weekdays this is the favorite spot for young
The left bank is quit popular ---and not only
for the unique vieuw on the city you'll get here.
It is famous tunnel, which connects the banks of river Scheldt. This tunnel is 572 meter long and 31 meter deep. It was built in 1930s and now it is known as the monument in Antwerp. During my visit the electric escalators were not working so we had to go down by lift.
The Anna Tunnel is such a great place. The 1933 tunnel under the river Schelde allows pedestrians and cyclists to cross the river underneath. Time stood still here. The timber escalators are fantastic, and take you deep down to beneath the river. From there, you can walk across to the other side of the river Schelde and rise to the surface again. Such a great experience, and totally free of charge.
Building was started in June 1931 and was finished in August 1933. The tunnel opened on September 10th 1933. The tunnel has a lenght of 572,28 meters. In 1944 during world war II the entrance at the left bank was extremely damaged it took untill 1949 to repair this. In 1992 the tunnel was totally restored. It became a Protected National Monument in 1997.
The pedestrians tunnel is a must. You can descent with the old escalators or take the lift.
Arrived at the bottom you will see tiles with information about the tunnel.
The walk from one side of the Schelde to the other is approx. 572 meter.
It can be chilly, but take notice, you are 32 meters underground.
Best of it all, it's free.
Een hele belevenis voor kinderen is het wandelen door de voetgangerstunnel (500m lang) van op de St.-Jansvliet tot aan de Linkeroever.
Vermoedelijk voleindigd in 1923
Van op de Scheldedijk heb je een schitterend uitzicht op de rede van Antwerpen.
A 500 m long pedestrian tunnel goes from Antwerp st Jansvliet to Antwerp left bank .
Called the " saint anna " tunnel for the reason that Antwerp left bank is also named st Anneke
The works ended probably in 1923
From the left bank , there's a beautiful view to the city of Antwerp.
The St. Anna tunnel is a 5 km-long pedestrian tunnel under the river Scheldt. It will bring you to 'Linker Oever'. Take the moving staircase, 31 m down, it's a remarkable experience. When the moving staircase is closed, you can always take the elevator. From the other river bank, you'll have a wonderful view of the city and you can walk along the Scheldt, having a relaxing afternoon and maybe a drink at the yacht harbour or St. Anna beach.
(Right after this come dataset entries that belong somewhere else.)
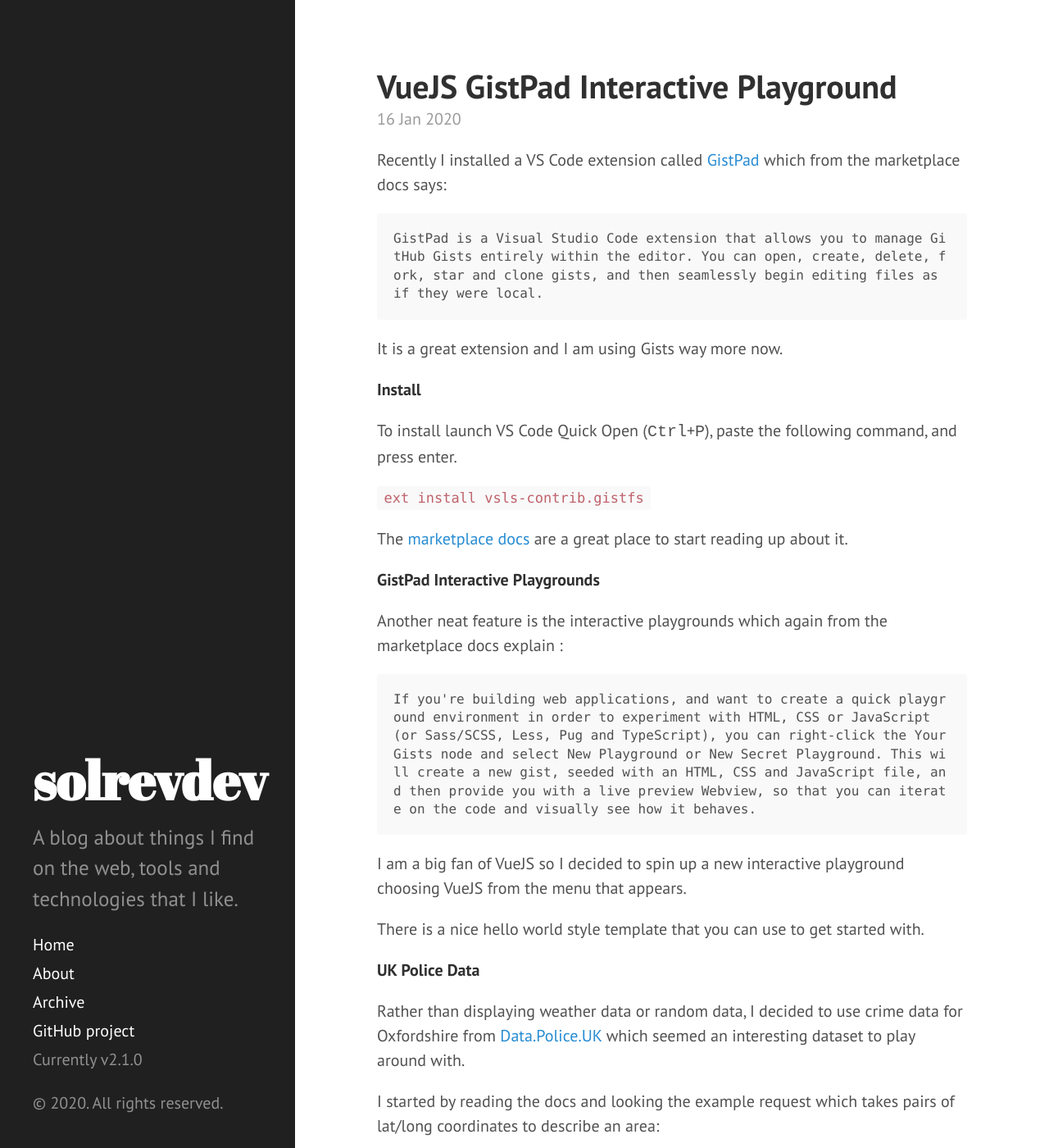
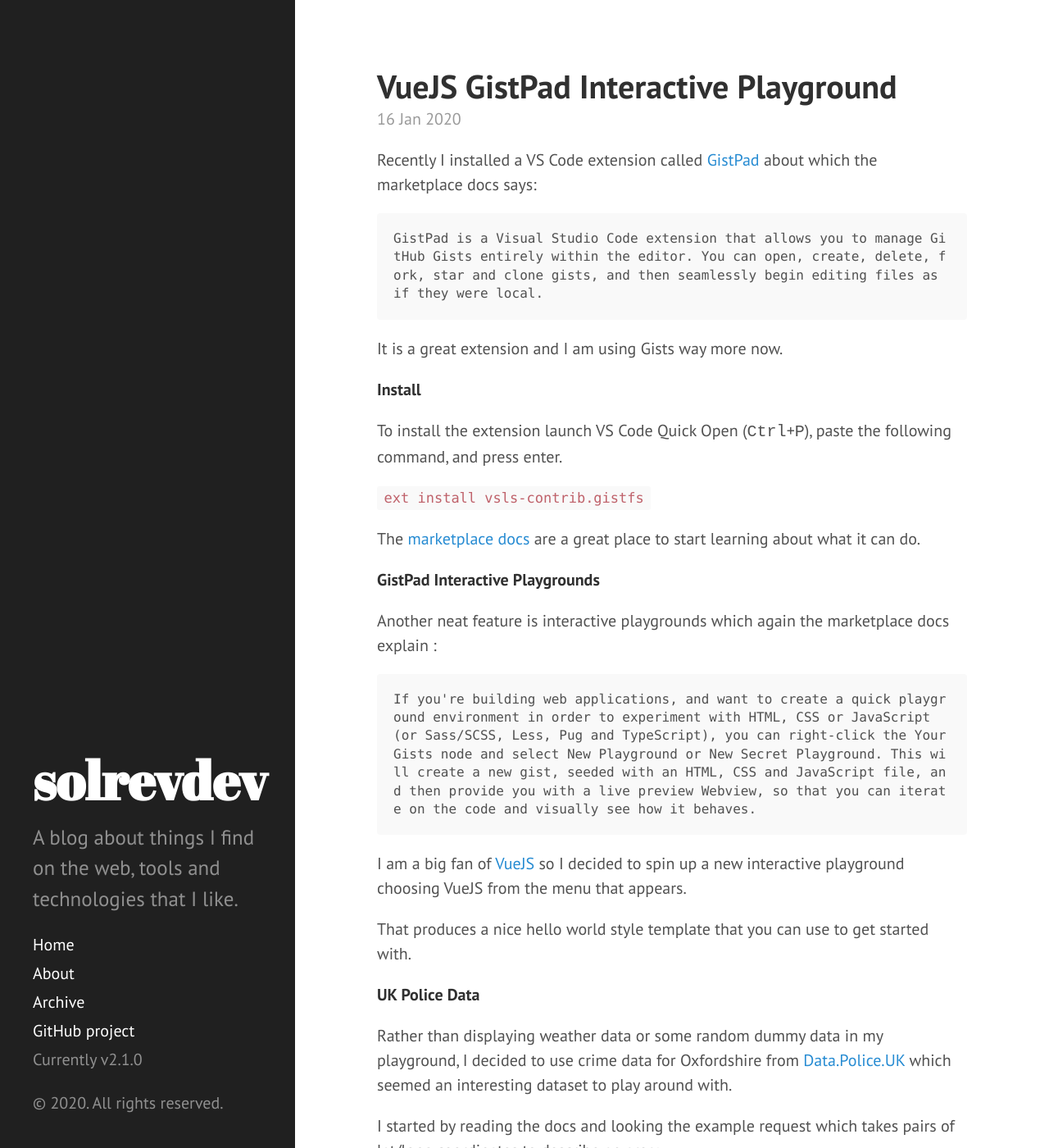
Before and after one commit to solrevdev/solrevdev.github.io, a Jekyll site: the page built from _posts/2020-01-16-vuejs-gistpad-interactive-playground.md, in a window 1280 px wide and 1400 px high. Shown: the whole window at 82% size. Built offline with Jekyll 4.4.1, drawn with Linux system fonts in a browser that asks for light colours; some of the changed text lies outside the part shown.

Commit message:
Update 2020-01-16-vuejs-gistpad-interactive-playground.md

```diff
--- a/_posts/2020-01-16-vuejs-gistpad-interactive-playground.md
+++ b/_posts/2020-01-16-vuejs-gistpad-interactive-playground.md
@@ -10,7 +10,7 @@ tags:
   - '#api'
   - '#policedata'
 ---
-Recently I installed a VS Code extension called [GistPad](https://marketplace.visualstudio.com/items?itemName=vsls-contrib.gistfs) which from the marketplace docs says:
+Recently I installed a VS Code extension called [GistPad](https://marketplace.visualstudio.com/items?itemName=vsls-contrib.gistfs) about which the marketplace docs says:
 
 	GistPad is a Visual Studio Code extension that allows you to manage GitHub Gists entirely within the editor. You can open, create, delete, fork, star and clone gists, and then seamlessly begin editing files as if they were local.
 
@@ -18,25 +18,25 @@ It is a great extension and I am using Gists way more now.
 
 **Install**
 
-To install launch VS Code Quick Open (<kbd>Ctrl</kbd>+<kbd>P</kbd>), paste the following command, and press enter.
+To install the extension launch VS Code Quick Open (<kbd>Ctrl</kbd>+<kbd>P</kbd>), paste the following command, and press enter.
 
 `ext install vsls-contrib.gistfs`
 
-The [marketplace docs](https://marketplace.visualstudio.com/items?itemName=vsls-contrib.gistfs) are a great place to start reading up about it.
+The [marketplace docs](https://marketplace.visualstudio.com/items?itemName=vsls-contrib.gistfs) are a great place to start learning about what it can do.
 
 **GistPad Interactive Playgrounds**
 
-Another neat feature is the interactive playgrounds which again from the marketplace docs explain :
+Another neat feature is interactive playgrounds which again the marketplace docs explain :
 
 	If you're building web applications, and want to create a quick playground environment in order to experiment with HTML, CSS or JavaScript (or Sass/SCSS, Less, Pug and TypeScript), you can right-click the Your Gists node and select New Playground or New Secret Playground. This will create a new gist, seeded with an HTML, CSS and JavaScript file, and then provide you with a live preview Webview, so that you can iterate on the code and visually see how it behaves.
 
-I am a big fan of VueJS so I decided to spin up a new interactive playground choosing VueJS from the menu that appears.
+I am a big fan of [VueJS](https://vuejs.com) so I decided to spin up a new interactive playground choosing VueJS from the menu that appears.
 
-There is a nice hello world style template that you can use to get started with.
+That produces a nice hello world style template that you can use to get started with.
 
 **UK Police Data**
 
-Rather than displaying weather data or random data, I decided to use crime data for Oxfordshire from [Data.Police.UK](https://data.police.uk/docs/) which seemed an interesting dataset to play around with.
+Rather than displaying weather data or some random dummy data in my playground, I decided to use crime data for Oxfordshire from [Data.Police.UK](https://data.police.uk/docs/) which seemed an interesting dataset to play around with.
 
 I started by reading the docs and looking the example request which takes pairs of lat/long coordinates to describe an area:
 
```
Also changed, not shown: other parts of _posts/2020-01-16-vuejs-gistpad-interactive-playground.md (+1 -1 lines).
An interesting hour was spent crossing the Schelde river using the pedestrian only tunnel. It takes around ten minutes in total, good views of the city from the opposite bank and it's free.....
You can do it by bike too.
A lot of people use the tunnel to go to the other side of the river de Schelde.
one of the four long wooden escalators to go to or to com out of the Saint-Anna chunnel to the left bank of the Schelde (river).